Thoughts on Solidarity’s Socialist Feminist Retreat — from Harmony Goldberg

Posted January 31, 2008

From Jan. 11 through Jan. 13 Solidarity held a socialist feminist retreat that brought together a multi-generational group of 60 activists to discuss work, gender and heteronormativity. There were lots of great discussions, both organized and informal.

One workshop focused on caring labor, reproductive labor and sex work. These are two of the questions we asked: how can we overcome challenges to organizing with those whose labor is often not recognized as “real work” and whose work locations are geographically dispersed and regularly changed? Why has capitalism been so unsuccessful in its ostensible attempt to divide public from private?

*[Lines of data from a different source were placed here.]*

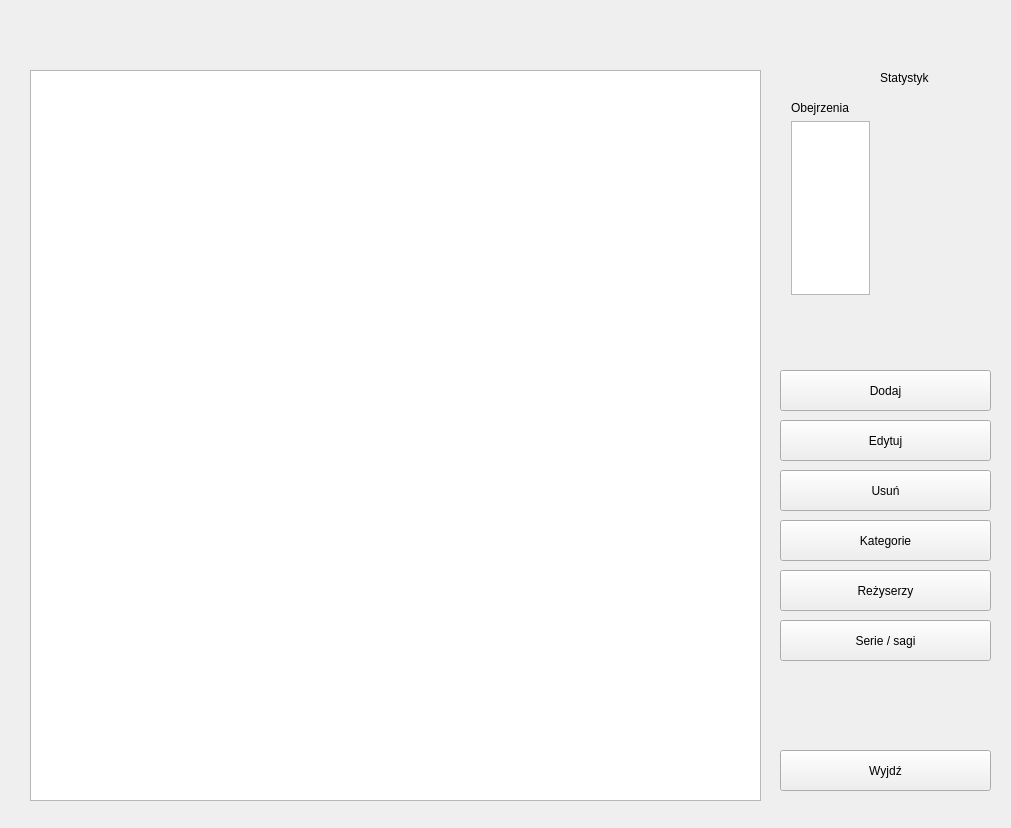
mmchruscinski/Project-FilmManager, file MainWindow.ui: the form before one commit.
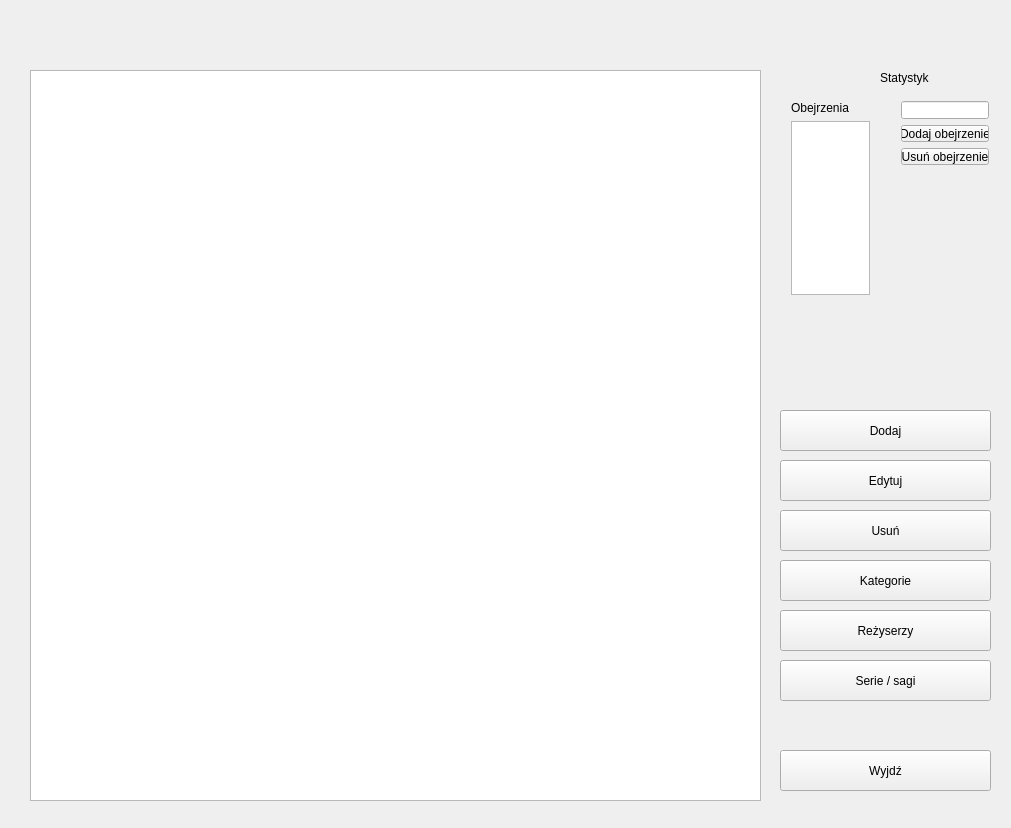
The form after the commit.

```diff
--- a/MainWindow.ui
+++ b/MainWindow.ui
@@ -17,7 +17,7 @@
    <property name="geometry">
     <rect>
      <x>780</x>
-     <y>370</y>
+     <y>410</y>
      <width>211</width>
      <height>41</height>
     </rect>
@@ -46,7 +46,7 @@
    <property name="geometry">
     <rect>
      <x>780</x>
-     <y>470</y>
+     <y>510</y>
      <width>211</width>
      <height>41</height>
     </rect>
@@ -59,7 +59,7 @@
    <property name="geometry">
     <rect>
      <x>780</x>
-     <y>420</y>
+     <y>460</y>
      <width>211</width>
      <height>41</height>
     </rect>
@@ -72,7 +72,7 @@
    <property name="geometry">
     <rect>
      <x>780</x>
-     <y>520</y>
+     <y>560</y>
      <width>211</width>
      <height>41</height>
     </rect>
@@ -85,7 +85,7 @@
    <property name="geometry">
     <rect>
      <x>780</x>
-     <y>570</y>
+     <y>610</y>
      <width>211</width>
      <height>41</height>
     </rect>
@@ -98,7 +98,7 @@
    <property name="geometry">
     <rect>
      <x>780</x>
-     <y>620</y>
+     <y>660</y>
      <width>211</width>
      <height>41</height>
     </rect>
@@ -155,6 +155,35 @@
     </item>
    </layout>
   </widget>
+  <widget class="QWidget" name="">
+   <property name="geometry">
+    <rect>
+     <x>890</x>
+     <y>90</y>
+     <width>110</width>
+     <height>86</height>
+    </rect>
+   </property>
+   <layout class="QVBoxLayout" name="verticalLayout_2">
+    <item>
+     <widget class="QLineEdit" name="line_date"/>
+    </item>
+    <item>
+     <widget class="QPushButton" name="button_adddate">
+      <property name="text">
+       <string>Dodaj obejrzenie</string>
+      </property>
+     </widget>
+    </item>
+    <item>
+     <widget class="QPushButton" name="button_deldate">
+      <property name="text">
+       <string>Usuń obejrzenie</string>
+      </property>
+     </widget>
+    </item>
+   </layout>
+  </widget>
  </widget>
  <layoutdefault spacing="6" margin="11"/>
  <resources>
```
Left out of the diff: 27 changed lines with no effect on the pictures.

Harmony Goldberg, whose activist work includes involvement with Domestic Workers United, participated in this workshop as a presenter and summarized her comments below:

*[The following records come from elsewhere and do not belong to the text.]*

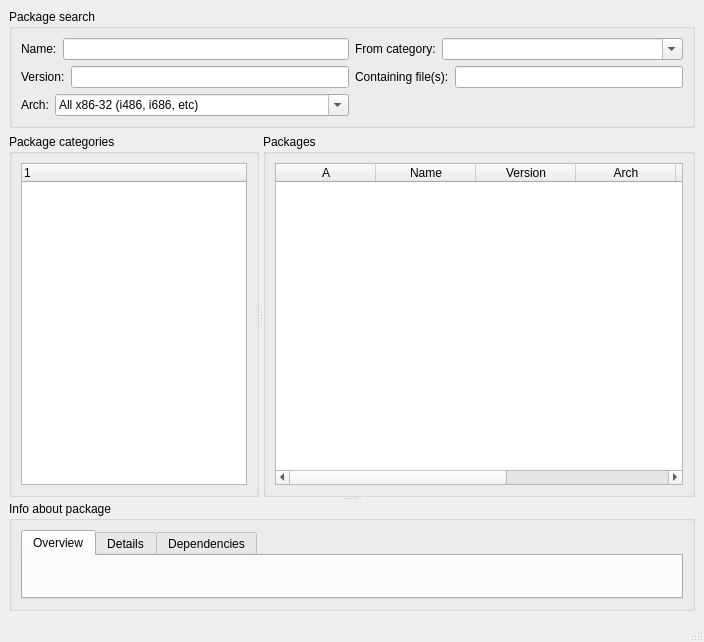
Qt form mpkg/manager/pkgmanager.ui (BackupTheBerlios/mops) before a commit.
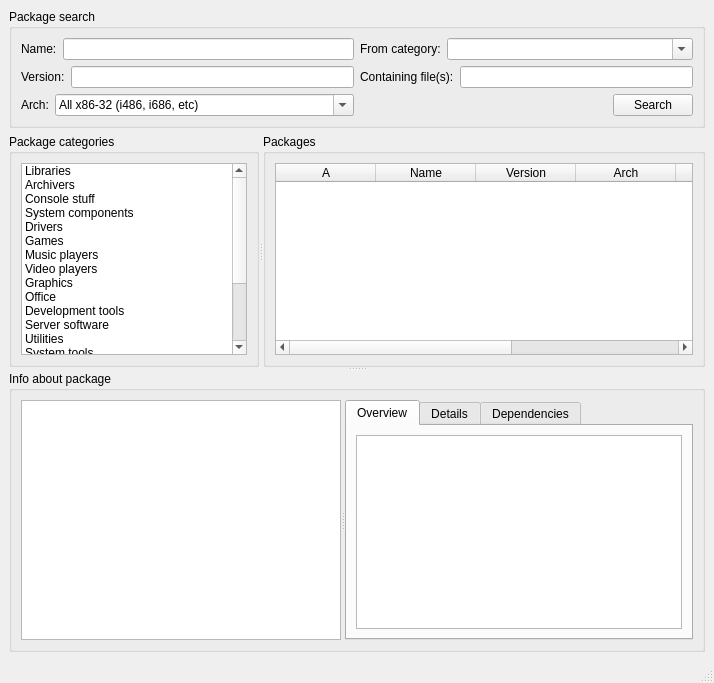
The same form after that commit. The open tabs and pages were chosen to show the change.

Commit message: Working on the layout of the package manager. The base is almost done, TODO: add menu, add hotkeys, add some buttons if nessecary.

Patch:
```diff
--- a/mpkg/manager/pkgmanager.ui
+++ b/mpkg/manager/pkgmanager.ui
@@ -5,8 +5,8 @@
    <rect>
     <x>0</x>
     <y>0</y>
-    <width>704</width>
-    <height>642</height>
+    <width>714</width>
+    <height>683</height>
    </rect>
   </property>
   <property name="windowTitle" >
@@ -33,7 +33,7 @@
       <property name="title" >
        <string>Package search</string>
       </property>
-      <layout class="QHBoxLayout" >
+      <layout class="QVBoxLayout" >
        <property name="margin" >
         <number>9</number>
        </property>
@@ -237,17 +237,34 @@
             </layout>
            </item>
            <item>
-            <spacer>
-             <property name="orientation" >
-              <enum>Qt::Vertical</enum>
+            <layout class="QHBoxLayout" >
+             <property name="margin" >
+              <number>0</number>
              </property>
-             <property name="sizeHint" >
-              <size>
-               <width>20</width>
-               <height>20</height>
-              </size>
+             <property name="spacing" >
+              <number>6</number>
              </property>
-            </spacer>
+             <item>
+              <spacer>
+               <property name="orientation" >
+                <enum>Qt::Horizontal</enum>
+               </property>
+               <property name="sizeHint" >
+                <size>
+                 <width>141</width>
+                 <height>20</height>
+                </size>
+               </property>
+              </spacer>
+             </item>
+             <item>
+              <widget class="QPushButton" name="pushButton" >
+               <property name="text" >
+                <string>Search</string>
+               </property>
+              </widget>
+             </item>
+            </layout>
            </item>
           </layout>
          </item>
@@ -257,7 +274,7 @@
      </widget>
     </item>
     <item>
-     <widget class="QSplitter" name="splitter_2" >
+     <widget class="QSplitter" name="splitter_3" >
       <property name="orientation" >
        <enum>Qt::Vertical</enum>
       </property>
@@ -283,15 +300,107 @@
           <number>6</number>
          </property>
          <item>
-          <widget class="QTreeWidget" name="treeWidget" >
-           <property name="sizePolicy" >
-            <sizepolicy>
-             <hsizetype>7</hsizetype>
-             <vsizetype>7</vsizetype>
-             <horstretch>0</horstretch>
-             <verstretch>0</verstretch>
-            </sizepolicy>
-           </property>
+          <widget class="QListWidget" name="listWidget" >
+           <item>
+            <property name="text" >
+             <string>Libraries</string>
+            </property>
+           </item>
+           <item>
+            <property name="text" >
+             <string>Archivers</string>
+            </property>
+           </item>
+           <item>
+            <property name="text" >
+             <string>Console stuff</string>
+            </property>
+           </item>
+           <item>
+            <property name="text" >
+             <string>System components</string>
+            </property>
+           </item>
+           <item>
+            <property name="text" >
+             <string>Drivers</string>
+            </property>
+           </item>
+           <item>
+            <property name="text" >
+             <string>Games</string>
+            </property>
+           </item>
+           <item>
+            <property name="text" >
+             <string>Music players</string>
+            </property>
+           </item>
+           <item>
+            <property name="text" >
+             <string>Video players</string>
+            </property>
+           </item>
+           <item>
+            <property name="text" >
+             <string>Graphics</string>
+            </property>
+           </item>
+           <item>
+            <property name="text" >
+             <string>Office</string>
+            </property>
+           </item>
+           <item>
+            <property name="text" >
+             <string>Development tools</string>
+            </property>
+           </item>
+           <item>
+            <property name="text" >
+             <string>Server software</string>
+            </property>
+           </item>
+           <item>
+            <property name="text" >
+             <string>Utilities</string>
+            </property>
+           </item>
+           <item>
+            <property name="text" >
+             <string>System tools</string>
+            </property>
+           </item>
+           <item>
+            <property name="text" >
+             <string>Emulators</string>
+            </property>
+           </item>
+           <item>
+            <property name="text" >
+             <string>Internet: Web browsers</string>
+            </property>
+           </item>
+           <item>
+            <property name="text" >
+             <string>Internet: IM clients</string>
+            </property>
+           </item>
+           <item>
+            <property name="text" >
+             <string>Internet: VoIP</string>
+            </property>
+           </item>
+           <item>
+            <property name="text" >
+             <string>Multimedia editors</string>
+            </property>
+           </item>
+           <item>
+            <property name="text" >
+             <string>Updates</string>
+            </property>
+           </item>
           </widget>
          </item>
         </layout>
@@ -359,7 +468,7 @@
        <property name="sizePolicy" >
         <sizepolicy>
          <hsizetype>5</hsizetype>
-         <vsizetype>0</vsizetype>
+         <vsizetype>5</vsizetype>
          <horstretch>0</horstretch>
          <verstretch>0</verstretch>
         </sizepolicy>
@@ -373,7 +482,7 @@
        <property name="title" >
         <string>Info about package</string>
        </property>
-       <layout class="QHBoxLayout" >
+       <layout class="QVBoxLayout" >
         <property name="margin" >
          <number>9</number>
         </property>
@@ -381,24 +490,75 @@
          <number>6</number>
         </property>
         <item>
-         <widget class="QTabWidget" name="tabWidget" >
-          <property name="currentIndex" >
-           <number>2</number>
+         <widget class="QSplitter" name="splitter_2" >
+          <property name="orientation" >
+           <enum>Qt::Horizontal</enum>
           </property>
-          <widget class="QWidget" name="tab" >
-           <attribute name="title" >
-            <string>Overview</string>
-           </attribute>
+          <widget class="QTextEdit" name="textEdit" >
+           <property name="sizePolicy" >
+            <sizepolicy>
+             <hsizetype>5</hsizetype>
+             <vsizetype>4</vsizetype>
+             <horstretch>0</horstretch>
+             <verstretch>0</verstretch>
+            </sizepolicy>
+           </property>
           </widget>
-          <widget class="QWidget" name="tab_2" >
-           <attribute name="title" >
-            <string>Details</string>
-           </attribute>
-          </widget>
-          <widget class="QWidget" name="tab_3" >
-           <attribute name="title" >
-            <string>Dependencies</string>
-           </attribute>
+          <widget class="QTabWidget" name="tabWidget" >
+           <property name="tabPosition" >
+            <enum>QTabWidget::North</enum>
+           </property>
+           <property name="currentIndex" >
+            <number>0</number>
+           </property>
+           <widget class="QWidget" name="tab" >
+            <attribute name="title" >
+             <string>Overview</string>
+            </attribute>
+            <layout class="QHBoxLayout" >
+             <property name="margin" >
+              <number>9</number>
+             </property>
+             <property name="spacing" >
+              <number>6</number>
+             </property>
+             <item>
+              <widget class="QTextEdit" name="textEdit_2" />
+             </item>
+            </layout>
+           </widget>
+           <widget class="QWidget" name="tab_2" >
+            <attribute name="title" >
+             <string>Details</string>
+            </attribute>
+            <layout class="QHBoxLayout" >
+             <property name="margin" >
+              <number>9</number>
+             </property>
+             <property name="spacing" >
+              <number>6</number>
+             </property>
+             <item>
+              <widget class="QTextEdit" name="textEdit_3" />
+             </item>
+            </layout>
+           </widget>
+           <widget class="QWidget" name="tab_3" >
+            <attribute name="title" >
+             <string>Dependencies</string>
+            </attribute>
+            <layout class="QHBoxLayout" >
+             <property name="margin" >
+              <number>9</number>
+             </property>
+             <property name="spacing" >
+              <number>6</number>
+             </property>
+             <item>
+              <widget class="QTreeWidget" name="treeWidget" />
+             </item>
+            </layout>
+           </widget>
           </widget>
          </widget>
         </item>
```
Left out of the diff: 2 changed lines with no effect on the pictures.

What can we learn – as socialists – by looking at paid reproductive labor (i.e. domestic work, child care, elder care, and so on? What are some central characteristics of paid reproductive labor? What opportunities does the recent growth of paid reproductive labor present?

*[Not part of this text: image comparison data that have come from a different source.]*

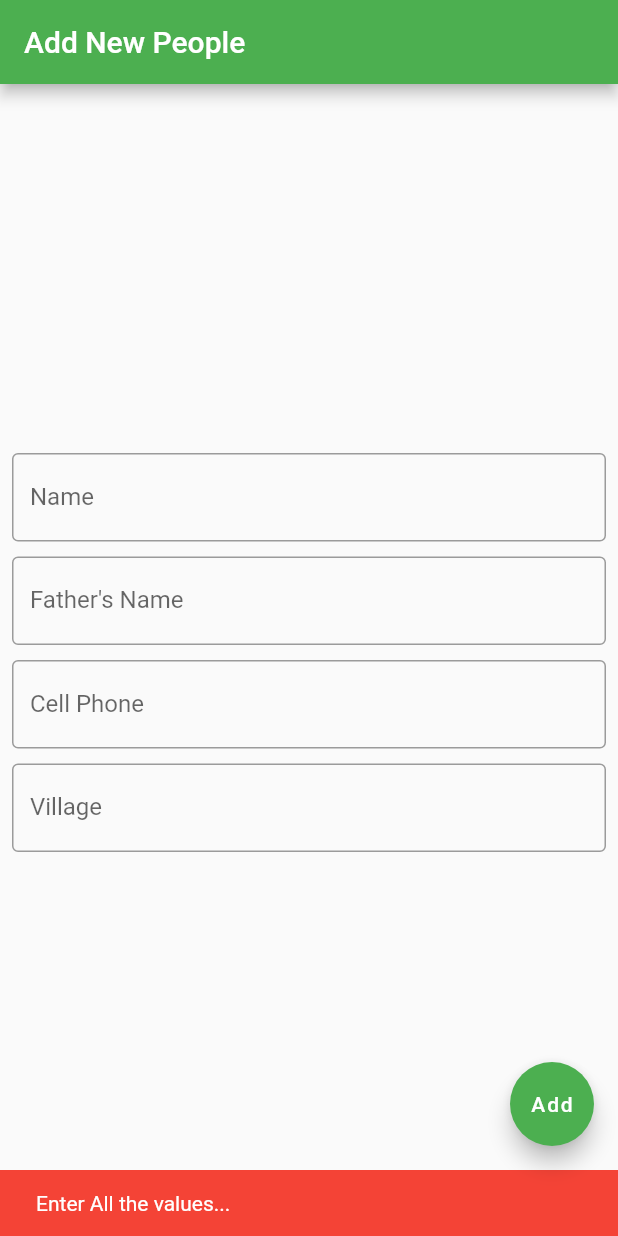
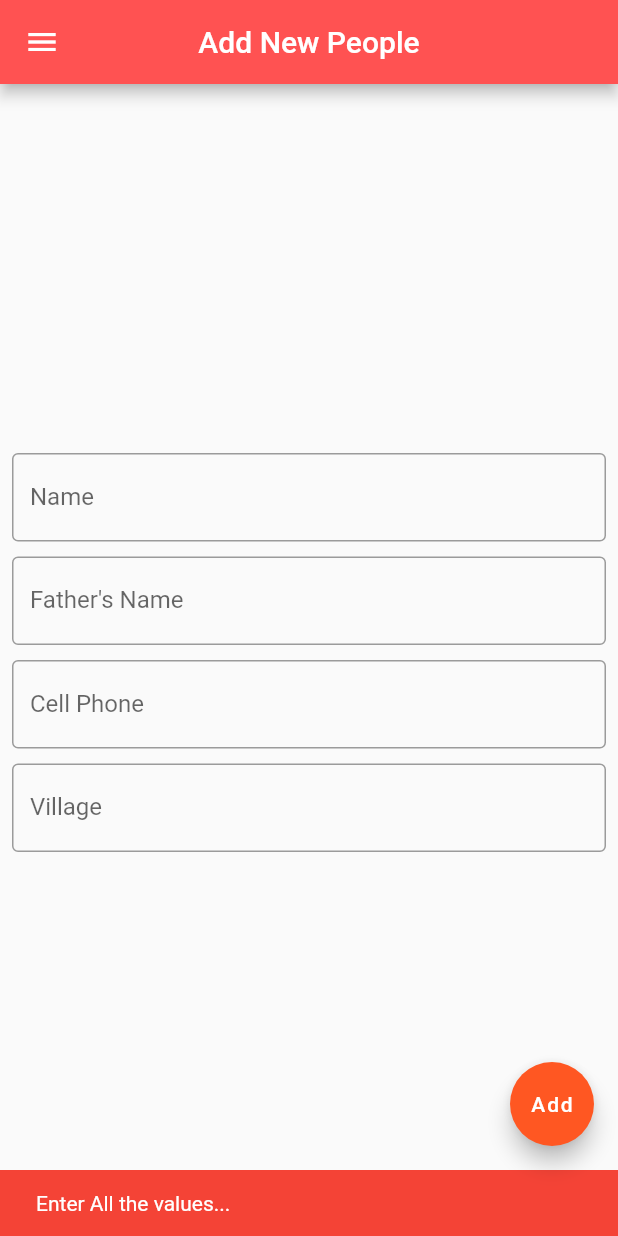
Before and after one commit to mazharul13/our_community, a Flutter app: the screen it shows after launch, after a tap on "Add", on a phone screen of 412 x 824 dp. Run offline on Flutter 3.47's test engine with Material 2 defaults, Android fonts, the phone set to English and light mode, and no system bars; our stand-ins replace hive, shared_preferences; missing offline and left inert: mysql1; accounts and stored records are empty.

Commit message:
community people screen + menu

```diff
--- /dev/null
+++ b/lib/common_code.dart
@@ -0,0 +1,64 @@
+import 'dart:developer';
+// import 'dart:js';
+
+import 'package:calculator/includes_file.dart';
+
+class appBar {
+  appBar() {}
+
+  static PopupMenuItem _buildPopupMenuItem(
+      String title, IconData iconData, int val) {
+    return PopupMenuItem(
+      child:  Row(
+        children: [
+          Icon(iconData, color: Colors.black,),
+          Text(title),
+        ],
+      ),
+      value: val,
+    );
+  }
+
+  static crtAppBar(String title, BuildContext context) {
+
+    return new AppBar(
+      // Here we take the value from the MyHomePage object that was created by
+      // the App.build method, and use it to set our appbar title.
+      title: Text(title),
+      backgroundColor: Colors.redAccent,
+      titleSpacing: 0,
+      // leading: Icon(Icons.menu),
+      centerTitle: true,
+      leading: Container(
+        child: PopupMenuButton(
+            offset: const Offset(0, 50),
+          // add icon, by default "3 dot" icon
+            icon: Icon(Icons.menu),
+            itemBuilder: (context) {
+              return [
+                _buildPopupMenuItem("My Profile", Icons.search, 0),
+                _buildPopupMenuItem("List of Member", Icons.search, 1),
+                _buildPopupMenuItem("New Member", Icons.search, 0),
+                _buildPopupMenuItem("Add Payment", Icons.search, 0),
+                _buildPopupMenuItem("New Issue", Icons.search, 0),
+                _buildPopupMenuItem("List of Issue", Icons.search, 0),
+              ];
+            }, onSelected: (value) {
+          if (value == 0) {
+            log("My account menu is selected.");
+          } else if (value == 1) {
+            Navigator.pushReplacement(context,
+                MaterialPageRoute(builder:
+                    (context) => LoginScreen()
+                )
+            );
+            log("Settings menu is selected.");
+          } else if (value == 2) {
+            log("Logout menu is selected.");
+          }
+        }),
+
+
+    ));
+  }
+}
--- a/lib/includes_file.dart
+++ b/lib/includes_file.dart
@@ -3,6 +3,7 @@ export 'package:flutter/material.dart';
 export 'screens/calc_screen.dart';
 export 'screens/login_screen.dart';
 export 'ui_elements/customUI.dart';
+export 'common_code.dart';
 export 'Library.dart';
 export 'package:shared_preferences/shared_preferences.dart';
 export 'package:hive/hive.dart';
--- a/lib/main.dart
+++ b/lib/main.dart
@@ -12,11 +12,11 @@ class MyApp extends StatelessWidget {
   @override
   Widget build(BuildContext context) {
     return MaterialApp(
-      title: 'Splash Screen',
+      title: 'Community Splash Screen',
       theme: ThemeData(
-        primarySwatch: Colors.green,
+        primarySwatch: Colors.deepOrange,
       ),
-      home: const MyHomePage(title: 'Calculator...Demo'),
+      home: const MyHomePage(title: 'Our Community'),
       debugShowCheckedModeBanner: false,
     );
   }
@@ -59,7 +59,7 @@ class _MyHomePageState extends State<MyHomePage> {
   Widget build(BuildContext context) {
     return Container(
         color: Colors.white,
-        child:Image.asset('assets/images/flag.png')
+        child:Image.asset('assets/images/community_logo.jpg')
         // child:FlutterLogo(size:MediaQuery.of(context).size.height)
     );
   }
--- a/lib/screens/community_people_entry.dart
+++ b/lib/screens/community_people_entry.dart
@@ -12,6 +12,13 @@ class CommunityEntry extends State<CommunityEntryScreen> {
   final txtEditContr1 = TextEditingController();
   final txtEditContr2 = TextEditingController();
   final loginResultxt = TextEditingController();
+
+  final tecName = TextEditingController();
+  final tecFName = TextEditingController();
+  final tecPhone = TextEditingController();
+  final tecVillage = TextEditingController();
+
+
   var loadData = 0;
   late SharedPreferences prefs;
 
@@ -32,11 +39,7 @@ class CommunityEntry extends State<CommunityEntryScreen> {
 
     return Scaffold(
       // resizeToAvoidBottomInset: false,
-      appBar: AppBar(
-        // Here we take the value from the MyHomePage object that was created by
-        // the App.build method, and use it to set our appbar title.
-        title: Text("Add New People"),
-      ),
+      appBar: appBar.crtAppBar("Add New People", context),
       body: Padding(
         padding: const EdgeInsets.all(8.0),
         child: Center(
--- a/lib/screens/login_screen.dart
+++ b/lib/screens/login_screen.dart
@@ -107,11 +107,7 @@ class LoginScreenReal extends State<LoginScreen> {
 
     return Scaffold(
       // resizeToAvoidBottomInset: false,
-      appBar: AppBar(
-        // Here we take the value from the MyHomePage object that was created by
-        // the App.build method, and use it to set our appbar title.
-        title: Text("Login please"),
-      ),
+      appBar: appBar.crtAppBar("Login Please", context),
       body: Padding(
         padding: const EdgeInsets.all(8.0),
         child: Center(
```
Also changed, not shown: assets/images/community_logo.jpg (added).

  1. Class, Gender and Race: Like other forms of labor under capitalism, paid reproductive labor is – of course – a class division of labor. Socialist feminists have historically been interested in the question of reproductive labor under capitalism because it also represents a gendered division of labor. But it also centrally important for us to recognize that paid reproductive labor is also an intensely racialized division of labor, in which working class women of color (primarily immigrant women from Latin American, the Caribbean and Asia in the contemporary period) take on reproductive labor in the homes of (predominantly though not strictly) white middle- and upper-class families. While this primarily means the super-exploitation of these women of color (who work for minimal wages in informalized and often intensely exploitative conditions), it also represents an opportunity for socialist feminists to centralize “intersectionality” by prioritizing the struggles of working class immigrant women of color. (Evelyn Nakano Glenn has very insightful writings on this topic).
  2. Shifts in the Organization of Reproductive Labor: Although it’s difficult to prove given the informal nature of the domestic work industry and other reproductive industries, many people believe that domestic work and other related industries are growing in the neoliberal era. This is a very clear indicator of significant structural shifts in the organization of reproductive labor, For example, the entrance of white middle- and upper-class women into the paid workforce in the last thirty years has forced a reorganization of reproductive labor. Although this hasn’t manifested (in general) in a fundamentally more equitable division of labor between men and women in middle class homes and has instead resulted in a transfer of that labor to women across racial and class lines, it does illustrate some significant transitions. This represents a potential opportunity to social feminists; as the organization of reproduction shifts in society, socialists have a chance to intervene in how that reorganization manifests. We need to recognize that opportunity, develop strategies to resist the “class/racial transfer of reproductive labor” as the primary model and promote more equitable models.
  3. Growth of the Broader Service Industry: It would be overly narrow to see home-based industries – like domestic work – as the only site of commodified reproductive work. Restaurant workers, laundry workers, child care center workers and home health care providers are examples of the broader layer of service workers whose labor meets reproductive needs. The service industry is becoming increasingly central to the U.S. economy, meaning in turn that the workers in these industries have an important potential source of power. If these workers were to organize to withdraw their labor (sort of a reproductive labor strike), major parts of the capitalist economy would have difficulty functioning as their employees would have to scramble to meet their own reproductive needs. Domestic Workers United often points out the fact that – if domestic workers were to go on strike – New York City would grind to a halt. It is crucial that socialist feminists (and socialists more broadly) analyze the crucial role that reproductive service industries play in the economy and to broaden our understandings of worker power beyond the factory floor.